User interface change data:

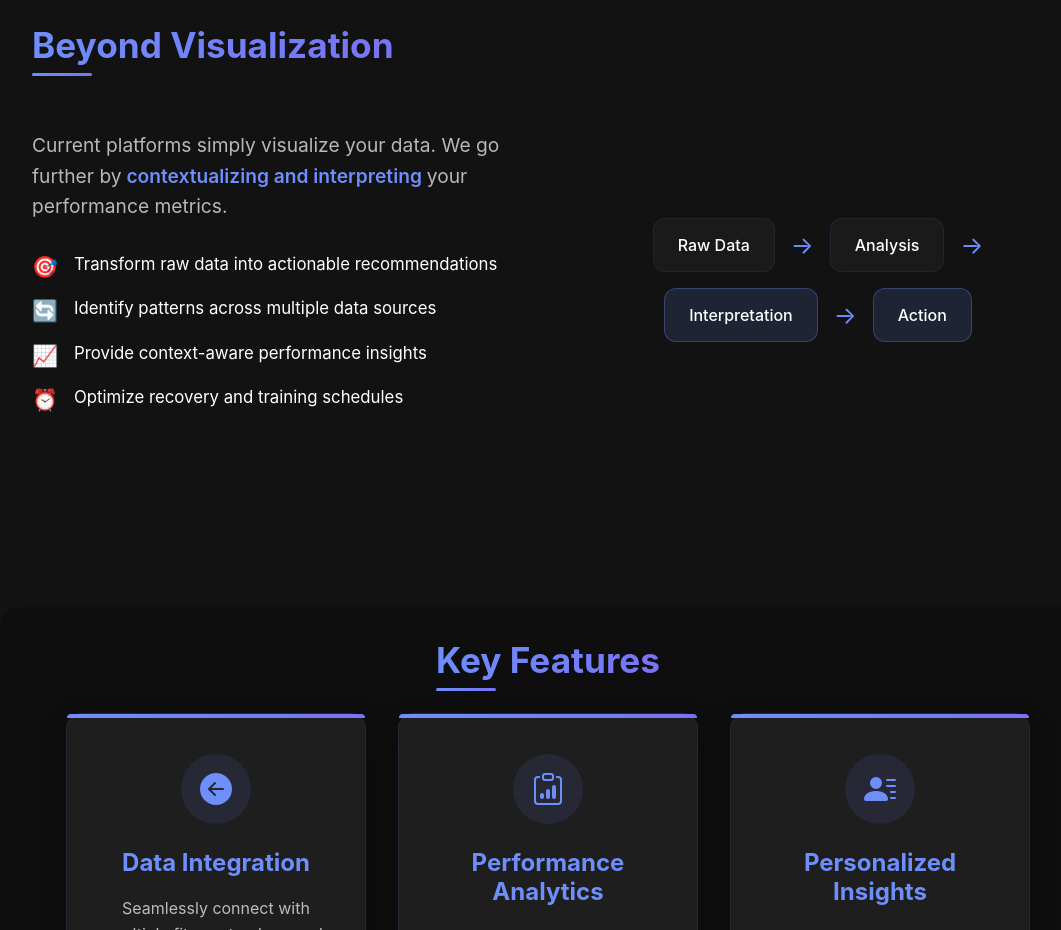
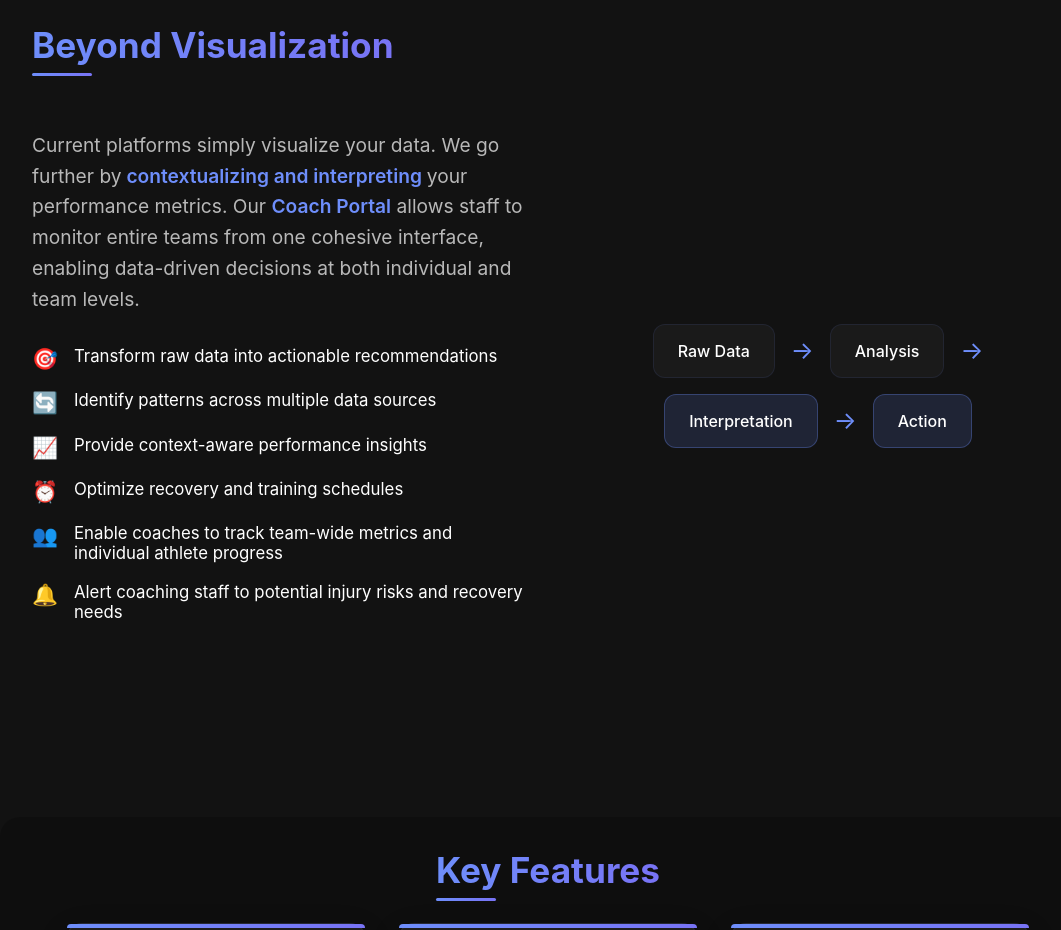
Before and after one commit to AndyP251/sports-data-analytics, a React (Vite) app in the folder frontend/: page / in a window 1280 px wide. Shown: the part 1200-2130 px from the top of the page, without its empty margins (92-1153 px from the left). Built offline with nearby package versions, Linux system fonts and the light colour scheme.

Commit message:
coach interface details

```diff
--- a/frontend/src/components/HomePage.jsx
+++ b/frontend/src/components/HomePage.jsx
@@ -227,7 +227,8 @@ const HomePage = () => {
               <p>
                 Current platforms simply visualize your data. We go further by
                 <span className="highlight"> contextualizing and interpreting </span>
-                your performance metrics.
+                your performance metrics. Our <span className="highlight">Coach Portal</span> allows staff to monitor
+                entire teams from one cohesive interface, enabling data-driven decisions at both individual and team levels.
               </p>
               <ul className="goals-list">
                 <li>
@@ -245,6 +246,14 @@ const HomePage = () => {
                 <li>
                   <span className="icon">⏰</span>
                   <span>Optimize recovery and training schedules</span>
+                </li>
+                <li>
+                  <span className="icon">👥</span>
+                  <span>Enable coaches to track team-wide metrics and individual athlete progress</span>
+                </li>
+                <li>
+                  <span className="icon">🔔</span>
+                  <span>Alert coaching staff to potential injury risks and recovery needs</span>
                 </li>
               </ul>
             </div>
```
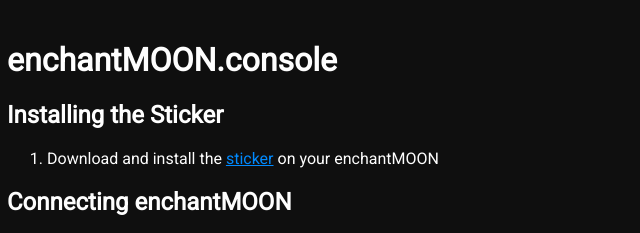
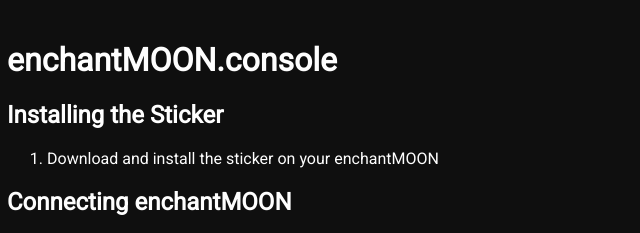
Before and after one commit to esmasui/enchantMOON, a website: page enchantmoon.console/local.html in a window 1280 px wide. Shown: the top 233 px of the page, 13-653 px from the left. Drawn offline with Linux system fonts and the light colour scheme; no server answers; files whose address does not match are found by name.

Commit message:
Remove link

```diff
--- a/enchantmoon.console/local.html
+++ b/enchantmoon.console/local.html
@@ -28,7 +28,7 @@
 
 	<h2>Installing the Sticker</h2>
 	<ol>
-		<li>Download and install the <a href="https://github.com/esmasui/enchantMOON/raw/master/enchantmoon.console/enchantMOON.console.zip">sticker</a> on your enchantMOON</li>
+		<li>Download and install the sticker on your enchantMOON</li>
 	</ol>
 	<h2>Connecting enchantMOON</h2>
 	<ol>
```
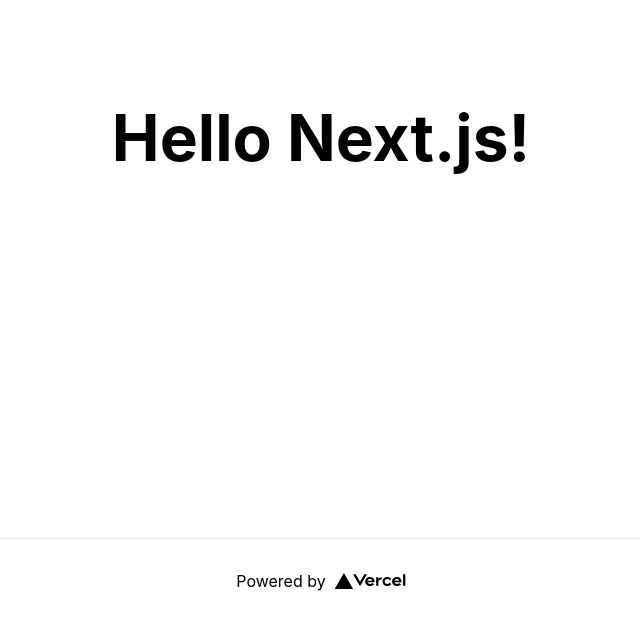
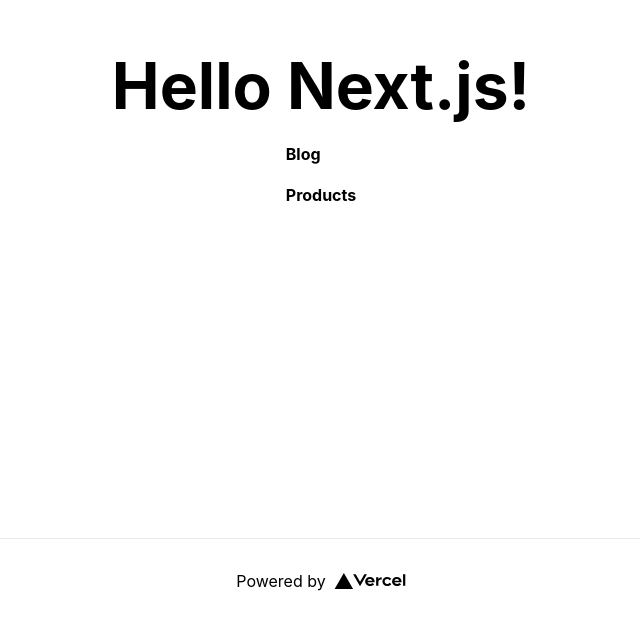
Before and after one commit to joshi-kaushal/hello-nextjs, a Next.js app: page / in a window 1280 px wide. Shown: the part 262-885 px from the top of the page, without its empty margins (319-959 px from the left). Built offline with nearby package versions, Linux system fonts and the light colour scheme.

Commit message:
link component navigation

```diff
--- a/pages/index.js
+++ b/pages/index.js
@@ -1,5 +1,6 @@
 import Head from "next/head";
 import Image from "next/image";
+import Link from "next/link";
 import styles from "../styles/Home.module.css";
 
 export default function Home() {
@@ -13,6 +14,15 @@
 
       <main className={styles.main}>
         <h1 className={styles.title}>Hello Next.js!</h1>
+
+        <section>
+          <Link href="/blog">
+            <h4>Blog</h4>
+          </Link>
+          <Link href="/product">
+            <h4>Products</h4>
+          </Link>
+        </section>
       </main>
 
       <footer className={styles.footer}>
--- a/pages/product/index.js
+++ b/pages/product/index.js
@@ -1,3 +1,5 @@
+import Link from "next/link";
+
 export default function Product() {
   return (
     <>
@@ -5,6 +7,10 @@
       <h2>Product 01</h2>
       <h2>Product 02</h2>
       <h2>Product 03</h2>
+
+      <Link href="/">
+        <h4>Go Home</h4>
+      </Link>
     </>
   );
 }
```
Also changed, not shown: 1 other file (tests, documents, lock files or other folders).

**Brief**: Write out the data again word for word, minus any images.

**Answer to this task**:
Before and after one commit to AndyP251/sports-data-analytics, a React (Vite) app in the folder frontend/: page / in a window 1280 px wide. Shown: the part 1200-2130 px from the top of the page, without its empty margins (92-1153 px from the left). Built offline with nearby package versions, Linux system fonts and the light colour scheme.

Commit message:
coach interface details

```diff
--- a/frontend/src/components/HomePage.jsx
+++ b/frontend/src/components/HomePage.jsx
@@ -227,7 +227,8 @@ const HomePage = () => {
               <p>
                 Current platforms simply visualize your data. We go further by
                 <span className="highlight"> contextualizing and interpreting </span>
-                your performance metrics.
+                your performance metrics. Our <span className="highlight">Coach Portal</span> allows staff to monitor
+                entire teams from one cohesive interface, enabling data-driven decisions at both individual and team levels.
               </p>
               <ul className="goals-list">
                 <li>
@@ -245,6 +246,14 @@ const HomePage = () => {
                 <li>
                   <span className="icon">⏰</span>
                   <span>Optimize recovery and training schedules</span>
+                </li>
+                <li>
+                  <span className="icon">👥</span>
+                  <span>Enable coaches to track team-wide metrics and individual athlete progress</span>
+                </li>
+                <li>
+                  <span className="icon">🔔</span>
+                  <span>Alert coaching staff to potential injury risks and recovery needs</span>
                 </li>
               </ul>
             </div>
```
Before and after one commit to esmasui/enchantMOON, a website: page enchantmoon.console/local.html in a window 1280 px wide. Shown: the top 233 px of the page, 13-653 px from the left. Drawn offline with Linux system fonts and the light colour scheme; no server answers; files whose address does not match are found by name.

Commit message:
Remove link

```diff
--- a/enchantmoon.console/local.html
+++ b/enchantmoon.console/local.html
@@ -28,7 +28,7 @@
 
 	<h2>Installing the Sticker</h2>
 	<ol>
-		<li>Download and install the <a href="https://github.com/esmasui/enchantMOON/raw/master/enchantmoon.console/enchantMOON.console.zip">sticker</a> on your enchantMOON</li>
+		<li>Download and install the sticker on your enchantMOON</li>
 	</ol>
 	<h2>Connecting enchantMOON</h2>
 	<ol>
```
Before and after one commit to joshi-kaushal/hello-nextjs, a Next.js app: page / in a window 1280 px wide. Shown: the part 262-885 px from the top of the page, without its empty margins (319-959 px from the left). Built offline with nearby package versions, Linux system fonts and the light colour scheme.

Commit message:
link component navigation

```diff
--- a/pages/index.js
+++ b/pages/index.js
@@ -1,5 +1,6 @@
 import Head from "next/head";
 import Image from "next/image";
+import Link from "next/link";
 import styles from "../styles/Home.module.css";
 
 export default function Home() {
@@ -13,6 +14,15 @@
 
       <main className={styles.main}>
         <h1 className={styles.title}>Hello Next.js!</h1>
+
+        <section>
+          <Link href="/blog">
+            <h4>Blog</h4>
+          </Link>
+          <Link href="/product">
+            <h4>Products</h4>
+          </Link>
+        </section>
       </main>
 
       <footer className={styles.footer}>
--- a/pages/product/index.js
+++ b/pages/product/index.js
@@ -1,3 +1,5 @@
+import Link from "next/link";
+
 export default function Product() {
   return (
     <>
@@ -5,6 +7,10 @@
       <h2>Product 01</h2>
       <h2>Product 02</h2>
       <h2>Product 03</h2>
+
+      <Link href="/">
+        <h4>Go Home</h4>
+      </Link>
     </>
   );
 }
```
Also changed, not shown: 1 other file (tests, documents, lock files or other folders).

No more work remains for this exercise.